Activity
Copy out each line below containing "фотографии".

• • • •

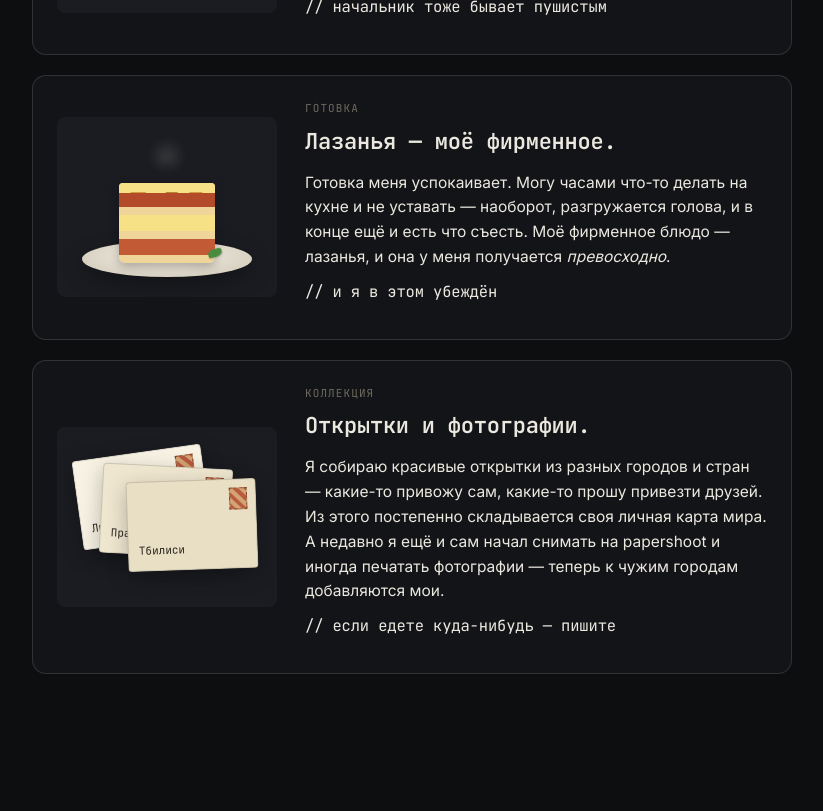
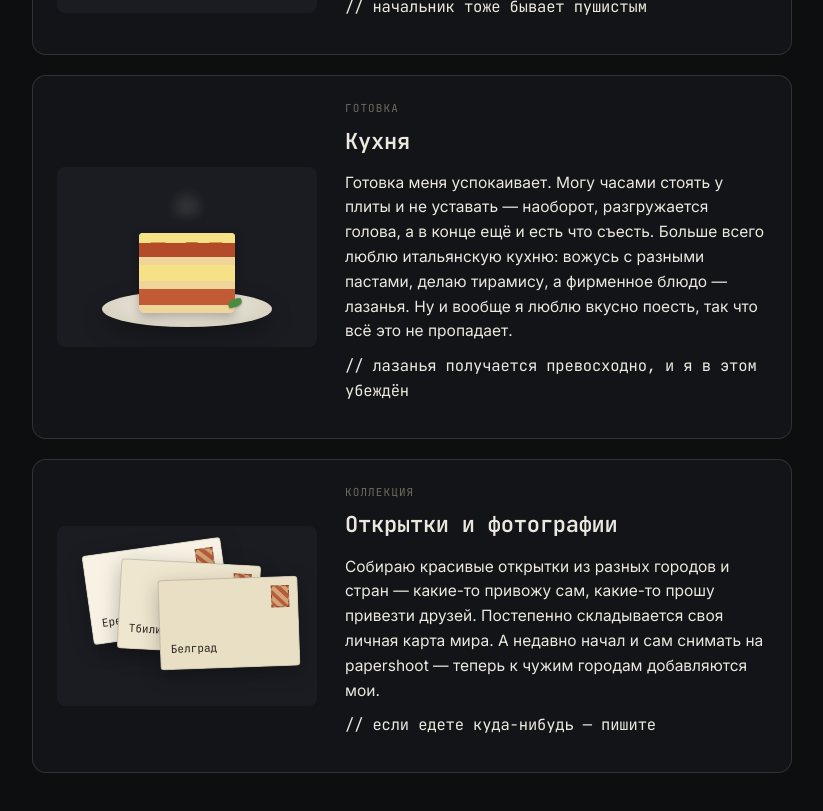
Before and after one commit to chesnoksatan/selfie, a Next.js app: page / in a window 1280 px wide. Shown: the part 5620-6431 px from the top of the page, without its empty margins (238-1061 px from the left). Built offline with nearby package versions, Linux system fonts and the light colour scheme.

Commit message:
Update hobby section

```diff
--- a/components/Hobby.module.css
+++ b/components/Hobby.module.css
@@ -6,7 +6,7 @@
 }
 .hobbyCard {
   display: grid;
-  grid-template-columns: 220px 1fr;
+  grid-template-columns: 260px 1fr;
   gap: 28px;
   align-items: center;
   background: var(--bg-2);
@@ -167,12 +167,12 @@
 /* Открытки */
 .cardsStack {
   position: relative;
-  width: 180px;
-  height: 130px;
+  width: 200px;
+  height: 140px;
 }
 .postcard {
   position: absolute;
-  width: 130px;
+  width: 140px;
   height: 90px;
   background: #f7f2e3;
   color: #2b2620;
@@ -204,14 +204,14 @@
   transform: rotate(-8deg);
 }
 .p2 {
-  top: 14px;
-  left: 24px;
+  top: 16px;
+  left: 32px;
   transform: rotate(3deg);
   background: #efe6cf;
 }
 .p3 {
-  top: 28px;
-  left: 50px;
+  top: 32px;
+  left: 72px;
   transform: rotate(-2deg);
   background: #e8dfc4;
 }
--- a/components/Hobby.tsx
+++ b/components/Hobby.tsx
@@ -42,11 +42,9 @@ export default function Hobby() {
           </div>
           <div className={styles.hobbyText}>
             <div className={`${styles.hobbyTag} mono`}>кот</div>
-            <h3>Лео.</h3>
+            <h3>Лео</h3>
             <p>
-              Это мой кот. Переезжал со мной в Питер и стойко перенёс это
-              испытание — теперь мы оба здесь как дома. Лео считает, что мой
-              стол в первую очередь его рабочее место, и я с ним не спорю.
+              Это мой кот. Когда я переезжал в Питер, он переехал вместе со мной — теперь мы оба здесь как дома. Лео считает, что мой стол в первую очередь его рабочее место, и я с ним не спорю.
             </p>
             <p className="dim small">
               <span className="mono">{"// начальник тоже бывает пушистым"}</span>
@@ -60,15 +58,12 @@ export default function Hobby() {
           </div>
           <div className={styles.hobbyText}>
             <div className={`${styles.hobbyTag} mono`}>готовка</div>
-            <h3>Лазанья — моё фирменное.</h3>
+            <h3>Кухня</h3>
             <p>
-              Готовка меня успокаивает. Могу часами что-то делать на кухне и не
-              уставать — наоборот, разгружается голова, и в конце ещё и есть что
-              съесть. Моё фирменное блюдо — лазанья, и она у меня получается{" "}
-              <em>превосходно</em>.
+              Готовка меня успокаивает. Могу часами стоять у плиты и не уставать — наоборот, разгружается голова, а в конце ещё и есть что съесть. Больше всего люблю итальянскую кухню: вожусь с разными пастами, делаю тирамису, а фирменное блюдо — лазанья. Ну и вообще я люблю вкусно поесть, так что всё это не пропадает.
             </p>
             <p className="dim small">
-              <span className="mono">{"// и я в этом убеждён"}</span>
+              <span className="mono">{"// лазанья получается превосходно, и я в этом убеждён"}</span>
             </p>
           </div>
         </article>
@@ -78,27 +73,23 @@ export default function Hobby() {
             <div className={styles.cardsStack}>
               <div className={`${styles.postcard} ${styles.p1}`}>
                 <span className={styles.stamp} />
-                Лиссабон
+                Ереван
               </div>
               <div className={`${styles.postcard} ${styles.p2}`}>
                 <span className={styles.stamp} />
-                Прага
+                Тбилиси
               </div>
               <div className={`${styles.postcard} ${styles.p3}`}>
                 <span className={styles.stamp} />
-                Тбилиси
+                Белград
               </div>
             </div>
           </div>
           <div className={styles.hobbyText}>
             <div className={`${styles.hobbyTag} mono`}>коллекция</div>
-            <h3>Открытки и фотографии.</h3>
+            <h3>Открытки и фотографии</h3>
             <p>
-              Я собираю красивые открытки из разных городов и стран — какие-то
-              привожу сам, какие-то прошу привезти друзей. Из этого постепенно
-              складывается своя личная карта мира. А недавно я ещё и сам начал
-              снимать на papershoot и иногда печатать фотографии — теперь к
-              чужим городам добавляются мои.
+              Собираю красивые открытки из разных городов и стран — какие-то привожу сам, какие-то прошу привезти друзей. Постепенно складывается своя личная карта мира. А недавно начал и сам снимать на papershoot — теперь к чужим городам добавляются мои.
             </p>
             <p className="dim small">
               <span className="mono">{"// если едете куда-нибудь — пишите"}</span>
```
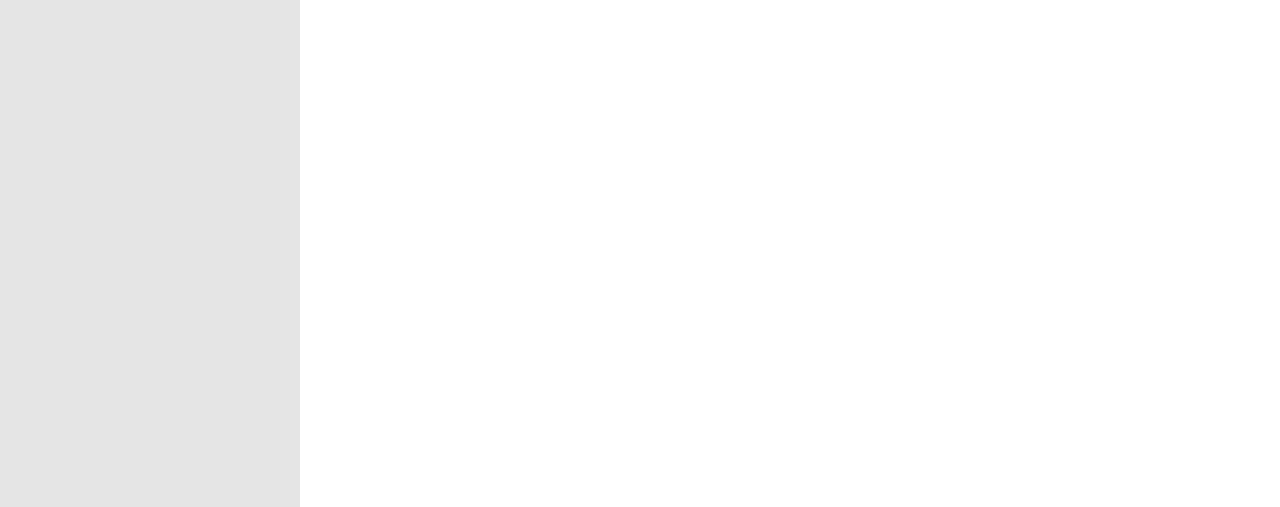
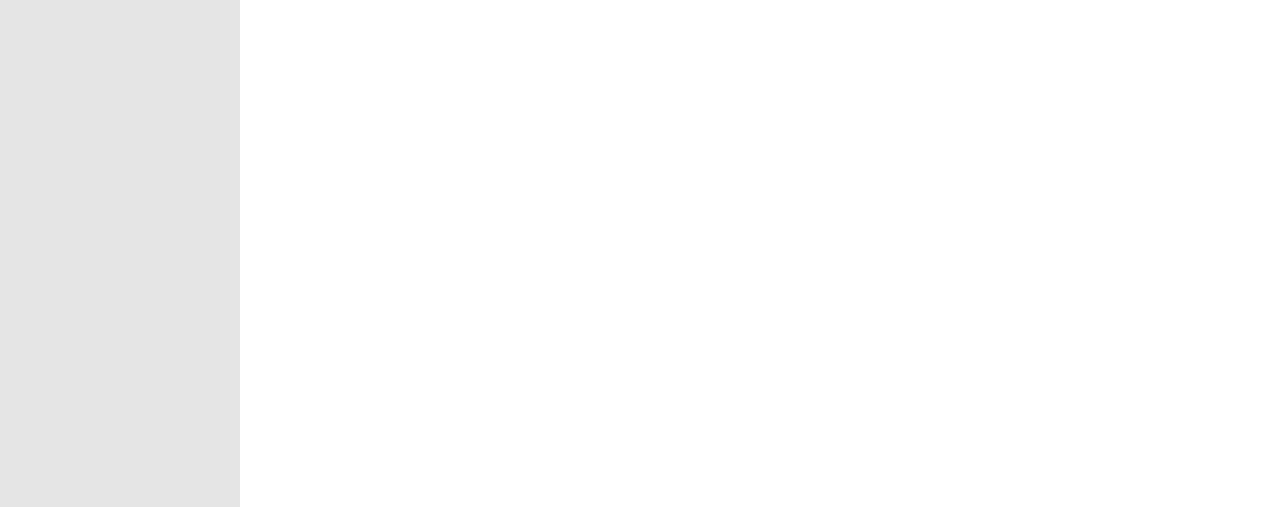
Before and after one commit to mbdeviant/todo-list, a plain HTML site: page index.html in a window 1280 px wide. Shown: the part 265-772 px from the top of the page. Drawn offline with Linux system fonts and the light colour scheme.

Commit message:
change nav container width

```diff
--- a/style.css
+++ b/style.css
@@ -49,7 +49,7 @@ h1:hover,
   display: flex;
   flex-direction: column;
   align-items: center;
-  min-width: 300px;
+  min-width: 240px;
   padding-top: 18px;
   background-color: rgba(0, 0, 0, 0.1);
 }
```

• • • •

Written response
-            <h3>Открытки и фотографии.</h3>
+            <h3>Открытки и фотографии</h3>
-              снимать на papershoot и иногда печатать фотографии — теперь к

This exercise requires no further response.